However, there is some evidence that the problem is widespread and there is a need to legislate. In October 2011, the Association for the Advancement of Feminism (AAF) published the “Survey on the Body Labouring of Young Women and the Sexual Harassment in Workplace”. (“Body labouring” is a term used to describe women whose work brings them into contact with the public and often leaves them vulnerable to sexual harassment) In the survey, AAF interviewed 203 women aged between 16 and 25 who were uniformed service providers such as flight attendants, beer promoters and waitresses. Nearly a third of the interviewees said that they had experienced sexual harassment by customers.
Without protection under the law, what non-governmental organisations can do to help is limited. “For other cases, we can make suggestions on how you can file a complaint to the EOC and what ordinances you can refer to in your complaint…we can accompany you to the EOC and follow up the case together, but we cannot do it in this situation,” says Jodie Hui Pui-lam, the AAF’s coordinating officer.
Without the help of the non-governmental organisations, victims may seek help from their employers. However, many companies do not provide clear guidelines on handling sexual harassment from customers.
Julian Yau Chi-hung, the external vice-chairman of the Cathay Pacific Airways Flight Attendants Union thinks that the guidelines for front-line employees on how they should handle incidences of sexual harassment from passengers are inadequate. “They only tell us you need to report to your supervisor or call the police, they do not mention if we should make a record of it or ask for a witness,” he says.

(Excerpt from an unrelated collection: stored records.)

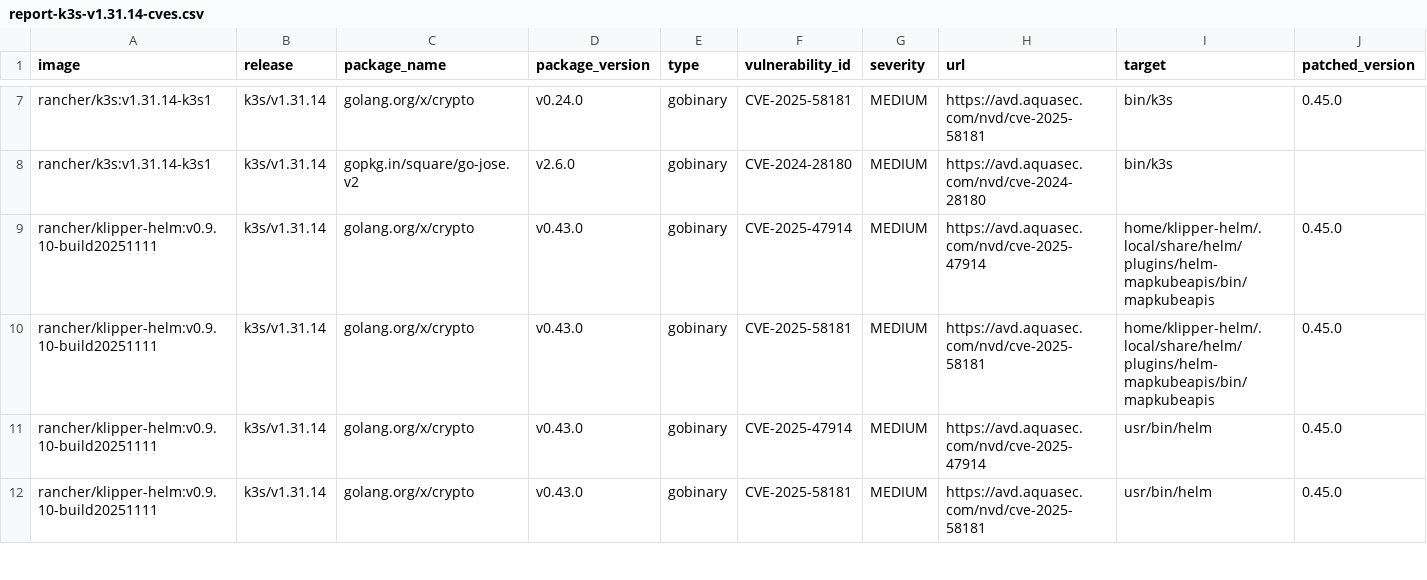
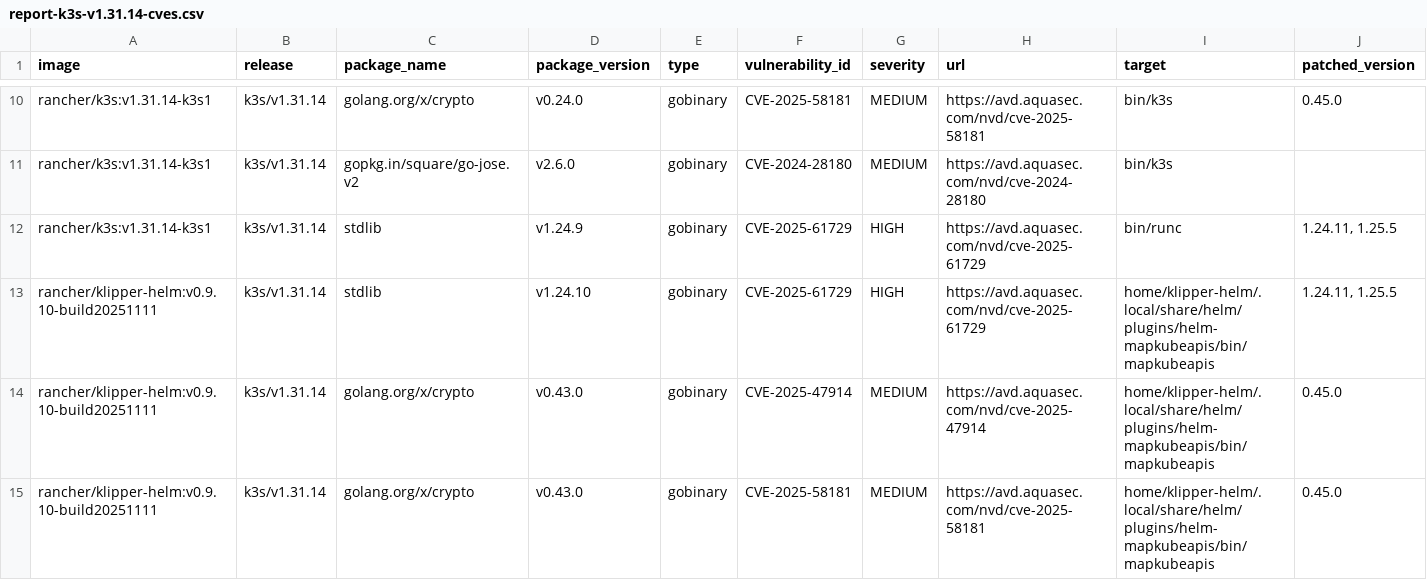
Before and after one commit to k3s-io/scans, a CSV file: docs/csv/report-k3s-v1.31.14-cves.csv, drawn as a sheet; only a part is shown, gaps mark what is left out; the shorter side is filled out with more unchanged rows; rows hold the shown columns only; the diff covers the shown part only; the diff names each change by its address in the sheet, - before the commit and + after, or states it on an @@ line.

```diff
--- a/docs/csv/report-k3s-v1.31.14-cves.csv
+++ b/docs/csv/report-k3s-v1.31.14-cves.csv
+row 12: rancher/k3s:v1.31.14-k3s1 | k3s/v1.31.14 | stdlib | v1.24.9 | gobinary | CVE-2025-61729 | HIGH | https://avd.aquasec.com/nvd/cve-2025-61729 | bin/runc | 1.24.11, 1.25.5
+row 13: rancher/klipper-helm:v0.9.10-build20251111 | k3s/v1.31.14 | stdlib | v1.24.10 | gobinary | CVE-2025-61729 | HIGH | https://avd.aquasec.com/nvd/cve-2025-61729 | home/klipper-helm/.local/share/helm/plugins/helm-mapkubeapis/bin/mapkubeapis | 1.24.11, 1.25.5
```
Also changed, not shown: 6 added rows elsewhere in this file, docs/csv/report-k3s-v1.32.10-cves.csv, docs/csv/report-k3s-v1.33.6-cves.csv, 10 other files.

Jenny Ho Kit-man, an executive committee member of the union, thinks companies are not motivated to provide clearer guidelines because the ordinance does not cover employees. “[They think] there are no protections so why should I do anything? It wouldn’t help you anyway,” says Ho.
Even when there are guidelines, they do not apply to all work scenarios. When 20-year-old Louisa Chan Lok-yee faced sexual harassment during her nursing internship, she was frightened and at a loss as to what she should do. In school, Chan had learnt how to avoid complaints of sexual harassment from patients but she was not taught what to do if the tables were turned.

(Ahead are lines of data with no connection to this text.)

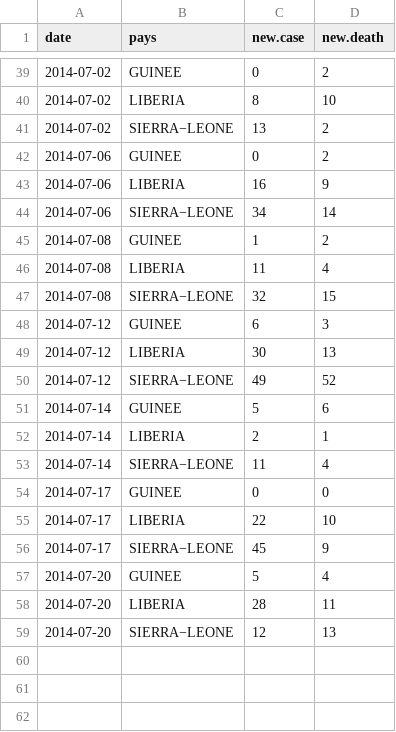
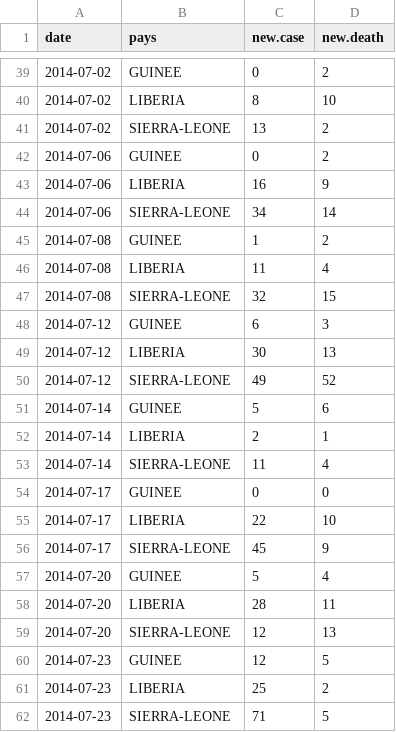
Before and after one commit to jcrb/Ebola, a CSV file: newcases.csv, drawn as a sheet; only a part is shown, gaps mark what is left out; the diff covers the shown part only.

```diff
--- a/newcases.csv
+++ b/newcases.csv
@@ -40,20 +40,23 @@ date,pays,new.case,new.death
 2014-07-02,LIBERIA,8,10
-2014-07-02,SIERRA−LEONE,13,2
+2014-07-02,SIERRA-LEONE,13,2
 2014-07-06,GUINEE,0,2
 2014-07-06,LIBERIA,16,9
-2014-07-06,SIERRA−LEONE,34,14
+2014-07-06,SIERRA-LEONE,34,14
 2014-07-08,GUINEE,1,2
 2014-07-08,LIBERIA,11,4
-2014-07-08,SIERRA−LEONE,32,15
+2014-07-08,SIERRA-LEONE,32,15
 2014-07-12,GUINEE,6,3
 2014-07-12,LIBERIA,30,13
-2014-07-12,SIERRA−LEONE,49,52
+2014-07-12,SIERRA-LEONE,49,52
 2014-07-14,GUINEE,5,6
 2014-07-14,LIBERIA,2,1
-2014-07-14,SIERRA−LEONE,11,4
+2014-07-14,SIERRA-LEONE,11,4
 2014-07-17,GUINEE,0,0
 2014-07-17,LIBERIA,22,10
-2014-07-17,SIERRA−LEONE,45,9
+2014-07-17,SIERRA-LEONE,45,9
 2014-07-20,GUINEE,5,4
 2014-07-20,LIBERIA,28,11
-2014-07-20,SIERRA−LEONE,12,13
+2014-07-20,SIERRA-LEONE,12,13
+2014-07-23,GUINEE,12,5
+2014-07-23,LIBERIA,25,2
+2014-07-23,SIERRA-LEONE,71,5
```
Also changed, not shown: 3 added rows, 3 removed rows, 17 moved rows and 6 edited cells elsewhere in this file, EVB_pays.csv, 2 other files.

On the second day of Chan’s internship, she and her classmate were assigned to change the diapers of the male patients. A 50-year-old patient asked Chan to clean his genital area although he did not need to change his diaper. Chan resisted at the beginning but agreed after the patient’s repeated requests. As she did so, the patient had an erection. “We were frightened, we asked him if we had hurt him but he said ‘No, it feels good and please continue’ but we felt really embarrassed,” says Chan.

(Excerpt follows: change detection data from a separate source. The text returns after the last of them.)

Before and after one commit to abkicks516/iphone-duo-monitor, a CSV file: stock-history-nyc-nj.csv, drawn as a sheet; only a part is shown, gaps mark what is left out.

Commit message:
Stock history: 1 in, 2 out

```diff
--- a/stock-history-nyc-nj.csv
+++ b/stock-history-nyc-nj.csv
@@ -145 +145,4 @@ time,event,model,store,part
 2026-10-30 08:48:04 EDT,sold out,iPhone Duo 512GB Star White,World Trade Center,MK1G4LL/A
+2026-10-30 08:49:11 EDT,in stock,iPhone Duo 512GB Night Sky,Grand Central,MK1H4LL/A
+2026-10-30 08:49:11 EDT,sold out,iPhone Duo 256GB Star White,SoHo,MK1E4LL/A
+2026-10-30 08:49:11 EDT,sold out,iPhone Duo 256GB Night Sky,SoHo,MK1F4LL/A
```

Chan reported the incident to her teacher at the school of nursing but the teacher neither took further action to assist her nor provided her with advice on how to handle similar cases.